_WORK ITEM_: Print this span of the material below exactly: the line with "Before and after one commit to Tanty102/portfolio, a", the line with "Also changed, not shown: other parts of readme.md (+4", and every line between them, but nothing else.

** Opening AVAILABLE RECORDS block **

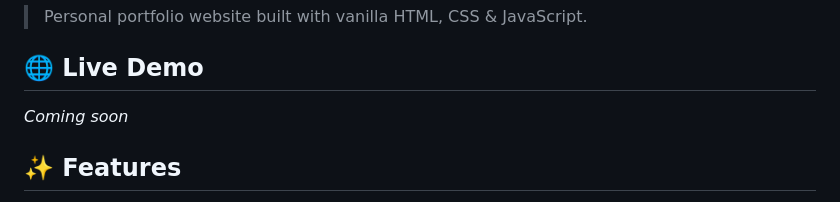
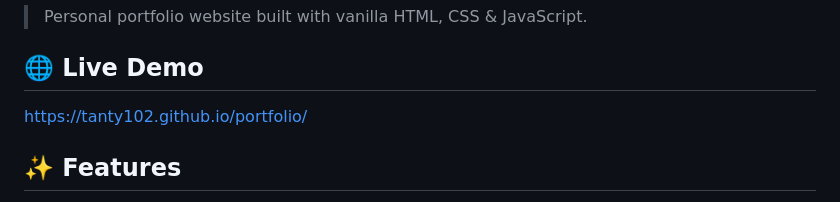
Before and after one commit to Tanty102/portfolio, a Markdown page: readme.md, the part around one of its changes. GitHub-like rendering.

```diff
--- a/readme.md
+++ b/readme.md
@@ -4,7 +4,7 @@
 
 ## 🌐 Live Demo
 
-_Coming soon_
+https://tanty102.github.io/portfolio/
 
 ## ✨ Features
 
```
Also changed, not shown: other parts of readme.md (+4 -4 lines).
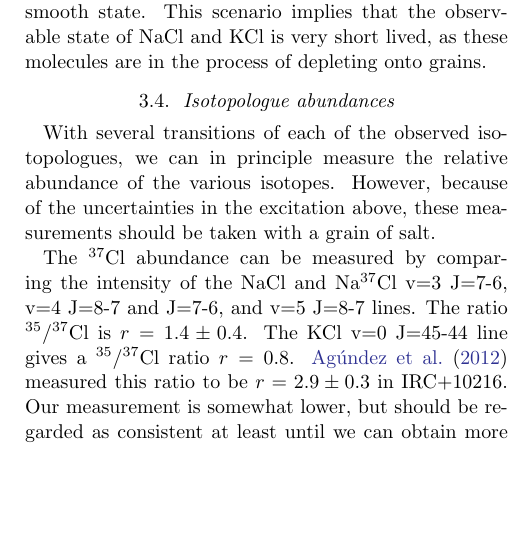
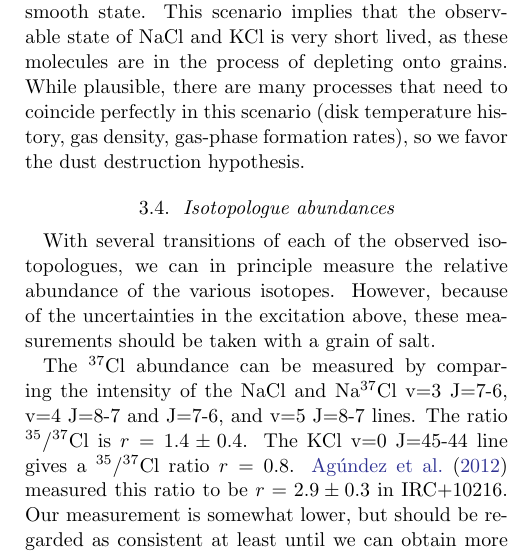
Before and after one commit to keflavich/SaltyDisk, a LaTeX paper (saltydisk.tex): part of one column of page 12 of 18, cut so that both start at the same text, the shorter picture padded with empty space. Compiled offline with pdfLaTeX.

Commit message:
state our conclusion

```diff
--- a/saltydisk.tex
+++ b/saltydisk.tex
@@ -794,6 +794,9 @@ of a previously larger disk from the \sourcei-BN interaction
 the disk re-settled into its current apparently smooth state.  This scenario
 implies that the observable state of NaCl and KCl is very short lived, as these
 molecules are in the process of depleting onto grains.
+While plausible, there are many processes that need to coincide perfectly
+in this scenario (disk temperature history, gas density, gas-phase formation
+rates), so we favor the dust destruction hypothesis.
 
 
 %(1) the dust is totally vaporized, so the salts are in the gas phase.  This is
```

** Closing AVAILABLE RECORDS block **
** Opening AVAILABLE RECORDS block **

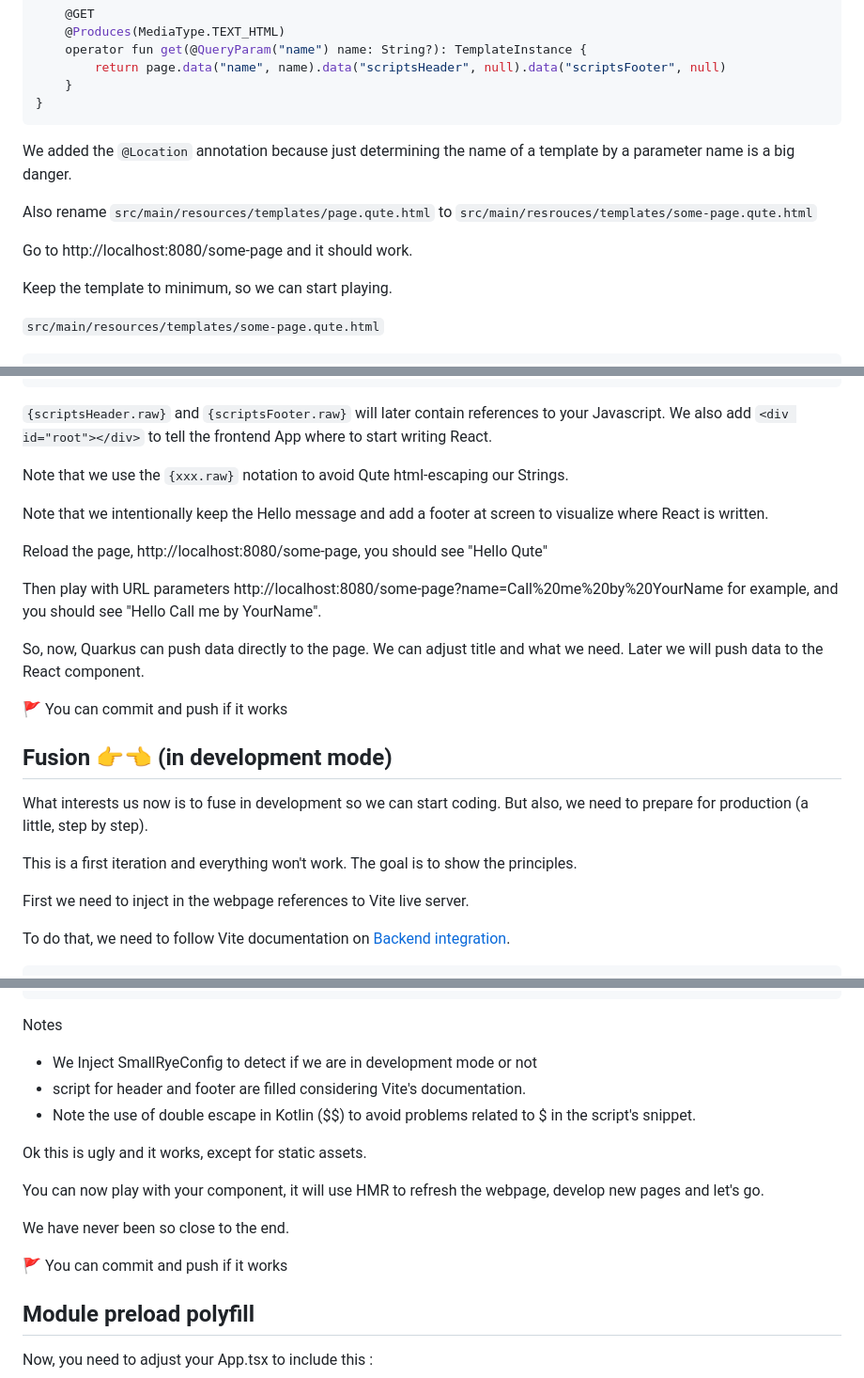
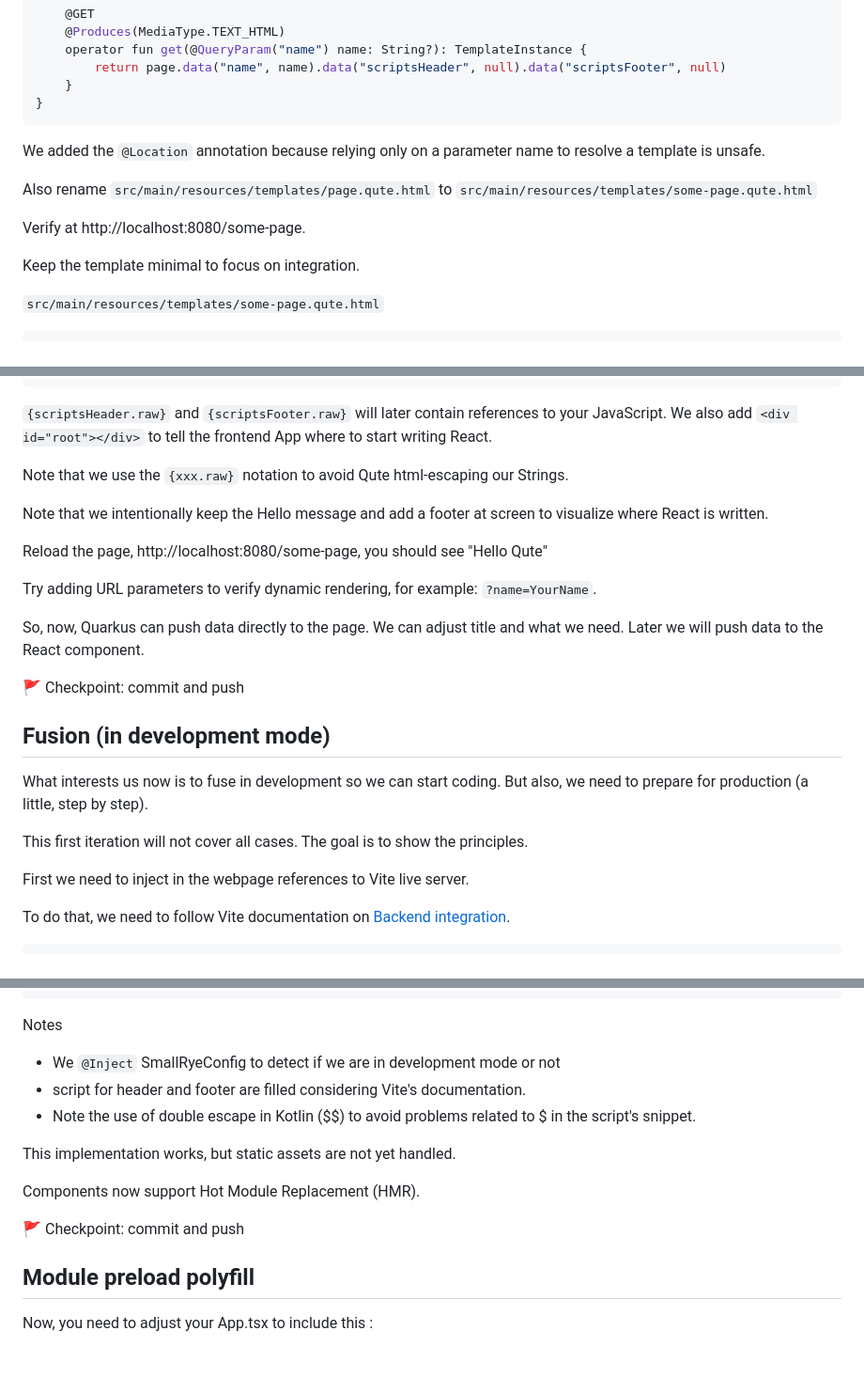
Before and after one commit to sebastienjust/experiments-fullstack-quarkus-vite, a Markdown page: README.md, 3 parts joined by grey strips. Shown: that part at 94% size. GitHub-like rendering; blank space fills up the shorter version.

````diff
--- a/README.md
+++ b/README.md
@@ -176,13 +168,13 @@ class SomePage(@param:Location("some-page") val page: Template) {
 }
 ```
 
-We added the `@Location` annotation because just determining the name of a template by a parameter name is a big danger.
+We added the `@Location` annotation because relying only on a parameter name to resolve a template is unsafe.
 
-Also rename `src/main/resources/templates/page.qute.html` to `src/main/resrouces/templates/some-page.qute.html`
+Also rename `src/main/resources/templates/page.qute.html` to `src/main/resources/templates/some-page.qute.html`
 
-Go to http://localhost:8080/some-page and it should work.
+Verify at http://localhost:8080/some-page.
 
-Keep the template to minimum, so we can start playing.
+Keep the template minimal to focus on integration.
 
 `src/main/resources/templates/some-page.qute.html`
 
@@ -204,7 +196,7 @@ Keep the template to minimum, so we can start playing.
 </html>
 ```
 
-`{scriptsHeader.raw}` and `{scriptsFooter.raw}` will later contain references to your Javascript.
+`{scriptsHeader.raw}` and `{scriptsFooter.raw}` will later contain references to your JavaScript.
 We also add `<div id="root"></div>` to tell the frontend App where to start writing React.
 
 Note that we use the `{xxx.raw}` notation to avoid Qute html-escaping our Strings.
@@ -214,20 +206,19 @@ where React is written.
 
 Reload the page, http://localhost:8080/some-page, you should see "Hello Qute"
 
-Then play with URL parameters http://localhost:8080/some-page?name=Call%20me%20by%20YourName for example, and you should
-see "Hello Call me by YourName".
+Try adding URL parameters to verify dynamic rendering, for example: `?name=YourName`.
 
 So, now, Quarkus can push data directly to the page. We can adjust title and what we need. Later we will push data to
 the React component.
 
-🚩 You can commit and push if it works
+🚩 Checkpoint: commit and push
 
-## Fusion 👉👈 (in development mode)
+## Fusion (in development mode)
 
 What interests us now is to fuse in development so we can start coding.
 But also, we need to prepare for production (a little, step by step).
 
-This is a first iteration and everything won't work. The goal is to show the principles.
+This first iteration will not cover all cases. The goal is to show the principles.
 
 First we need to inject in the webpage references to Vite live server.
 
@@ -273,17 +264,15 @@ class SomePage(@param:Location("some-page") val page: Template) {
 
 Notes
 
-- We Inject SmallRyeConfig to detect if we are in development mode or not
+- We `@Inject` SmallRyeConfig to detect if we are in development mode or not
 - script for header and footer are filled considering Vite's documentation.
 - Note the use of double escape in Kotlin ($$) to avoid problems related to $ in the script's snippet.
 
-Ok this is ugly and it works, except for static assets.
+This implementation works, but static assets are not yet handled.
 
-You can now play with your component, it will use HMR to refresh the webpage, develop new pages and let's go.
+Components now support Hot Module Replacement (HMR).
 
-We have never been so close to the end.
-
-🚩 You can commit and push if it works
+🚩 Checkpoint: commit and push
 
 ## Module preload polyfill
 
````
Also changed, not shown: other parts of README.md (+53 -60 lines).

** Closing AVAILABLE RECORDS block **

_ANSWER SPACE_:
Before and after one commit to Tanty102/portfolio, a Markdown page: readme.md, the part around one of its changes. GitHub-like rendering.

```diff
--- a/readme.md
+++ b/readme.md
@@ -4,7 +4,7 @@
 
 ## 🌐 Live Demo
 
-_Coming soon_
+https://tanty102.github.io/portfolio/
 
 ## ✨ Features
 
```
Also changed, not shown: other parts of readme.md (+4 -4 lines).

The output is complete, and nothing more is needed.